My view is: do not service your customers, manage your customers. Servicing your customers costs a shed-load and does not necessarily generate customer satisfaction. It follows, therefore, that if you spend money on low-cost tools that allow you to manage your customers and reduce the amount you have to service them, you will save shed-loads.
Don’t get me wrong. Part of managing your customers is providing a service experience of some sort, be it via the contact centre, or a contractor visit to the home. But both of these are very expensive. The prudent ISP will therefore ensure it has a sound customer management process to filter only those customers whose problems will be solved via that type of expensive engagement.

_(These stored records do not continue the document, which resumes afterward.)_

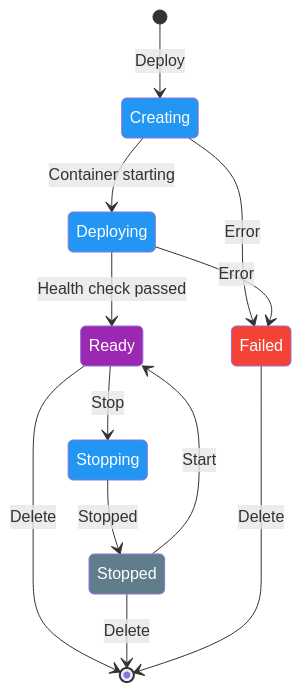
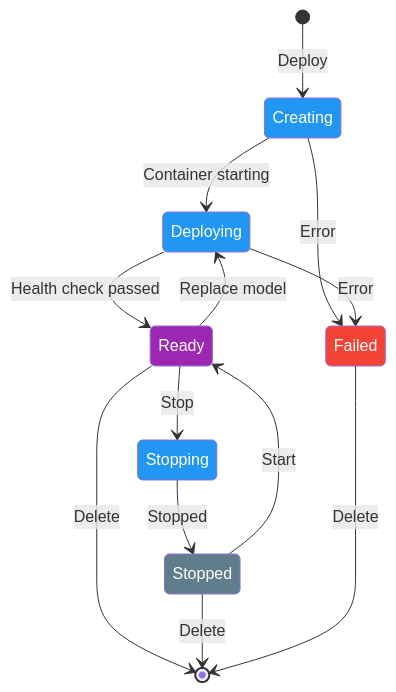
Before and after one commit to Rehman-AD/cv-yolov8-core: the first of 2 diagrams in docs/en/platform/deploy/endpoints.md, drawn with Mermaid. The commit also changed other lines of this file and 1 other file, not shown here.

Commit message:
Document deployment model replacement (#25745)

````diff
--- a/docs/en/platform/deploy/endpoints.md
+++ b/docs/en/platform/deploy/endpoints.md
@@ -41,23 +41,24 @@
 ```mermaid
 stateDiagram-v2
     [*] --> Creating: Deploy
     Creating --> Deploying: Container starting
     Deploying --> Ready: Health check passed
     Ready --> Stopping: Stop
+    Ready --> Deploying: Replace model
     Stopping --> Stopped: Stopped
     Stopped --> Ready: Start
     Ready --> [*]: Delete
     Stopped --> [*]: Delete
     Creating --> Failed: Error
     Deploying --> Failed: Error
     Failed --> [*]: Delete
 
     classDef proc fill:#2196F3,color:#fff
     classDef out fill:#9C27B0,color:#fff
     classDef error fill:#F44336,color:#fff
     classDef extern fill:#607D8B,color:#fff
     class Creating,Deploying,Stopping proc
     class Ready out
     class Failed error
     class Stopped extern
 ```
````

Unfortunately, this is where the issues begin. This filter process normally consists of a series of, shall we say, somewhat low level questions the CSR asks the customer, who has already cost the ISP the expense of a call by ringing up to get asked the questions. Some ISPs have flirted with online diagnostic solutions such as speed tests but, generally, these are worse than useless, telling the consumer more about offshore contention in the internet than their ISP’s actual performance.

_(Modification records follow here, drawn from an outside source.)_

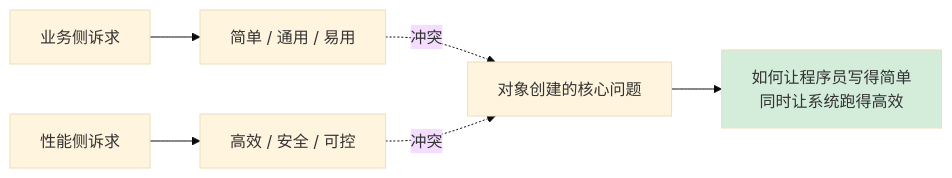
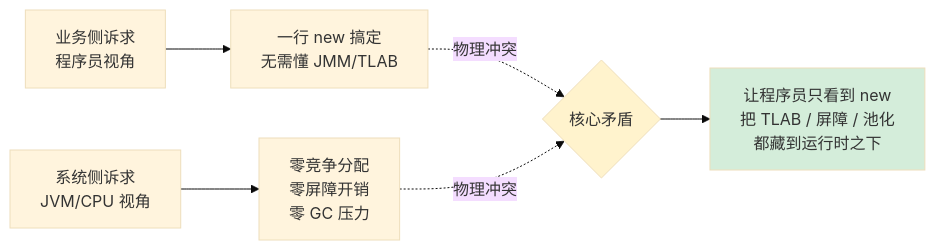
Before and after one commit to chongyang211/YCBookBlog: the second of 25 diagrams in 00.通用技术的提升/02.程序编程原理/08.对象创建流程原理.md, drawn with Mermaid (base theme). The commit also changed other lines of this file and 4 other files, not shown here.

````diff
--- a/00.通用技术的提升/02.程序编程原理/08.对象创建流程原理.md
+++ b/00.通用技术的提升/02.程序编程原理/08.对象创建流程原理.md
@@ -163,9 +247,10 @@
 ```mermaid
 flowchart LR
-    A[业务侧诉求] --> A1[简单 / 通用 / 易用]
-    B[性能侧诉求] --> B1[高效 / 安全 / 可控]
-    A1 -.冲突.-> C[对象创建的核心问题]
-    B1 -.冲突.-> C
-    C --> D[如何让程序员写得简单<br/>同时让系统跑得高效]
+    A[业务侧诉求<br/>程序员视角] --> A1[一行 new 搞定<br/>无需懂 JMM/TLAB]
+    B[系统侧诉求<br/>JVM/CPU 视角] --> B1[零竞争分配<br/>零屏障开销<br/>零 GC 压力]
+    A1 -.物理冲突.-> C{核心矛盾}
+    B1 -.物理冲突.-> C
+    C --> D[让程序员只看到 new<br/>把 TLAB / 屏障 / 池化<br/>都藏到运行时之下]
     style D fill:#d4edda
+    style C fill:#fff3cd
 ```
````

Not too far down the track from this, the trouble ticket is issued and the truck rolls. And suddenly, the ISP is spending a shed-load of money on an activity that has been through virtually no triage-type process that might determine whether this expensive action will provide a solution to the customer’s problem.
The only party happy in this situation is the contractor; certainly not the ISP, and certainly not their customer.

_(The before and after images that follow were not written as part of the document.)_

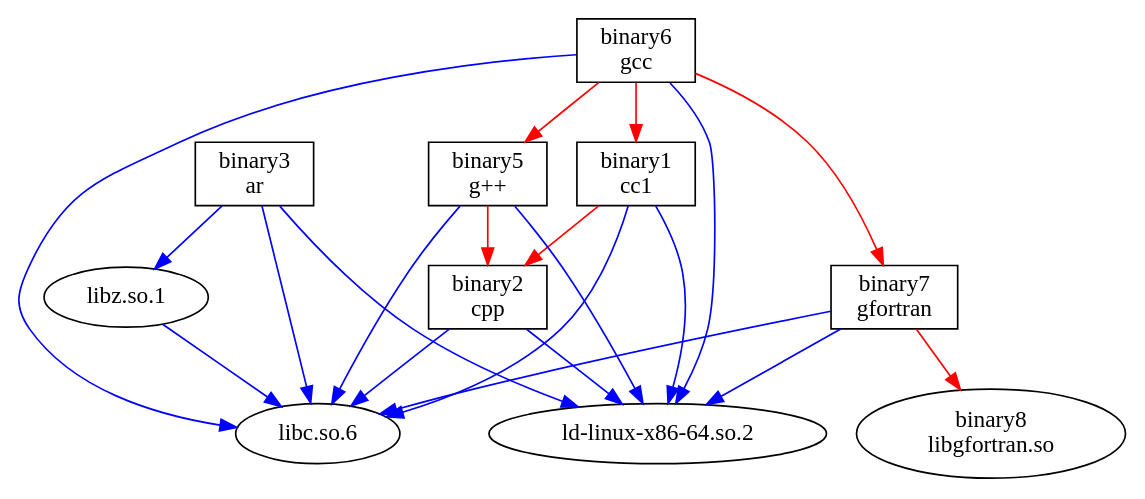
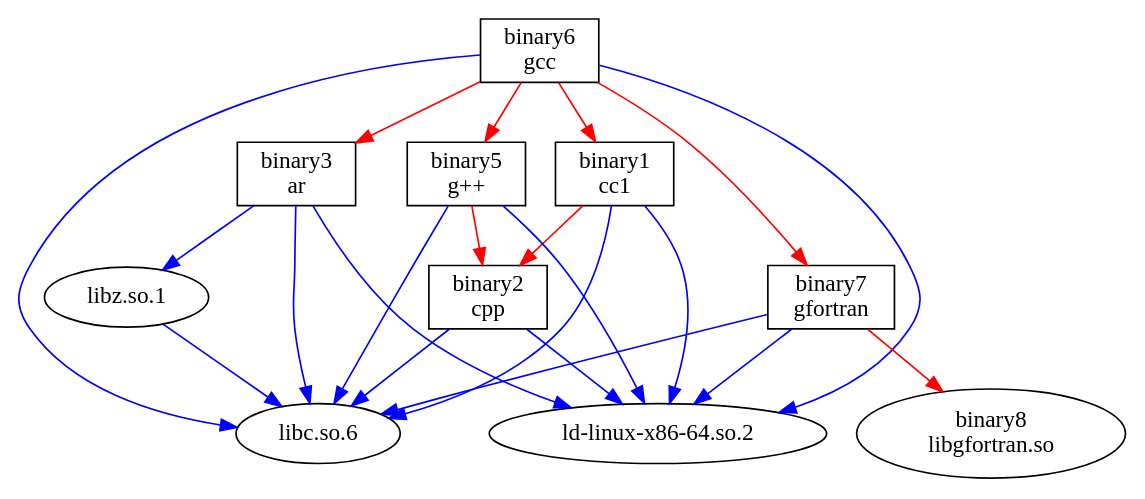
One commit to p7k-S/ISPuaro changed the diagram in scripts/sbom_graph.dot. Above: the diagram before and after it, drawn with Graphviz. The commit also changed 3 other files, not shown here.

```diff
--- a/scripts/sbom_graph.dot
+++ b/scripts/sbom_graph.dot
@@ -1,36 +1,37 @@
 digraph SBOM {
     node [shape=record];
     // Metadata
     // Platform: x86_64-linux-gnu (x86_64)
     // Description: GNU Compiler Collection
     "2bc75fa5ad779c5329d271546bcf9f65" [label="binary1\ncc1", shape=box];
     "2bc75fa5ad779c5329d271546bcf9f65" -> "2f25beac43c57116de46e227db57d08b" [color=red];
     "2bc75fa5ad779c5329d271546bcf9f65" -> "009a09df458d78514d3f7324b74da26c" [color=blue];
     "2bc75fa5ad779c5329d271546bcf9f65" -> "786209f5ea18ea186d34979aa51f3343" [color=blue];
     "009a09df458d78514d3f7324b74da26c" [label="libc.so.6\n", shape=ellipse];
     "786209f5ea18ea186d34979aa51f3343" [label="ld-linux-x86-64.so.2\n", shape=ellipse];
     "2f25beac43c57116de46e227db57d08b" [label="binary2\ncpp", shape=box];
     "2f25beac43c57116de46e227db57d08b" -> "009a09df458d78514d3f7324b74da26c" [color=blue];
     "2f25beac43c57116de46e227db57d08b" -> "786209f5ea18ea186d34979aa51f3343" [color=blue];
     "ca21ec459bc61bf3f37b802de95643b5" [label="binary3\nar", shape=box];
     "ca21ec459bc61bf3f37b802de95643b5" -> "a472f69d270ee71120f52afd509771bc" [color=blue];
     "ca21ec459bc61bf3f37b802de95643b5" -> "009a09df458d78514d3f7324b74da26c" [color=blue];
     "ca21ec459bc61bf3f37b802de95643b5" -> "786209f5ea18ea186d34979aa51f3343" [color=blue];
     "a472f69d270ee71120f52afd509771bc" [label="libz.so.1\n", shape=ellipse];
     "a472f69d270ee71120f52afd509771bc" -> "009a09df458d78514d3f7324b74da26c" [color=blue];
     "9d7a37a8d8926db082066c37ff6852fc" [label="binary5\ng++", shape=box];
     "9d7a37a8d8926db082066c37ff6852fc" -> "2f25beac43c57116de46e227db57d08b" [color=red];
     "9d7a37a8d8926db082066c37ff6852fc" -> "009a09df458d78514d3f7324b74da26c" [color=blue];
     "9d7a37a8d8926db082066c37ff6852fc" -> "786209f5ea18ea186d34979aa51f3343" [color=blue];
     "146b59f46d09b9234d28aa1db18a8e88" [label="binary6\ngcc", shape=box];
     "146b59f46d09b9234d28aa1db18a8e88" -> "9d7a37a8d8926db082066c37ff6852fc" [color=red];
     "146b59f46d09b9234d28aa1db18a8e88" -> "40aa837904b50328ebbf3a3380e966dc" [color=red];
     "146b59f46d09b9234d28aa1db18a8e88" -> "2bc75fa5ad779c5329d271546bcf9f65" [color=red];
+    "146b59f46d09b9234d28aa1db18a8e88" -> "ca21ec459bc61bf3f37b802de95643b5" [color=red];
     "146b59f46d09b9234d28aa1db18a8e88" -> "009a09df458d78514d3f7324b74da26c" [color=blue];
     "146b59f46d09b9234d28aa1db18a8e88" -> "786209f5ea18ea186d34979aa51f3343" [color=blue];
     "40aa837904b50328ebbf3a3380e966dc" [label="binary7\ngfortran", shape=box];
     "40aa837904b50328ebbf3a3380e966dc" -> "26baa7feee82f39e2738cfe1f603d776" [color=red];
     "40aa837904b50328ebbf3a3380e966dc" -> "009a09df458d78514d3f7324b74da26c" [color=blue];
     "40aa837904b50328ebbf3a3380e966dc" -> "786209f5ea18ea186d34979aa51f3343" [color=blue];
     "26baa7feee82f39e2738cfe1f603d776" [label="binary8\nlibgfortran.so", shape=ellipse];
 }
```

Okay, so now I’ve got to be careful not to make this article sound like a pitch, otherwise the editor will kick my wise-ass.
So let’s just say there are now tools out there that can provide your normal 21st century ISP with an awful lot of information about their customers’ experience, which can make a significant contribution to the efficiency of this cost-critical triage process.
These tools can improve the efficiency of truck rolls in two ways: either by confirming the issue is a network problem, and thereby not requiring a truck roll, or by confirming the issue is a CPE problem which does not require a truck roll, such as an OS issue. Just being able to provide users with this information will improve customer satisfaction, and you haven’t even fixed the problem yet.
One thing I’ve seen a few times since I started up Epitiro in New Zealand is the lack of credibility afforded to a solution not dripping in complexity. So often, senior, marketing or customer service management defer to the techies on the best solution. But they have their own agenda and not necessarily the right knowledge or experience. It scares me when I see how many good decisions don’t get made because a techie said no. The answer does not need to be buried in layers of acronyms and expensive options.
Thanks to broadband evolution, we are on the threshold of a whole new era of high-tech CPE, but few systems help ISPs and their customers troubleshoot the huge range of connectivity issues that will arise. Just being able to identify the problems now would be a start.
I recently heard a fascinating presentation from a senior dude at Juniper; he talked of the evolving concept of an “open garden” where ISPs provided customer-specific and application-specific support for the big content players.
Few ISPs are currently in a position to oblige.
Cranna is managing director of broadband benchmarking company Epitiro Technologies in Australasia.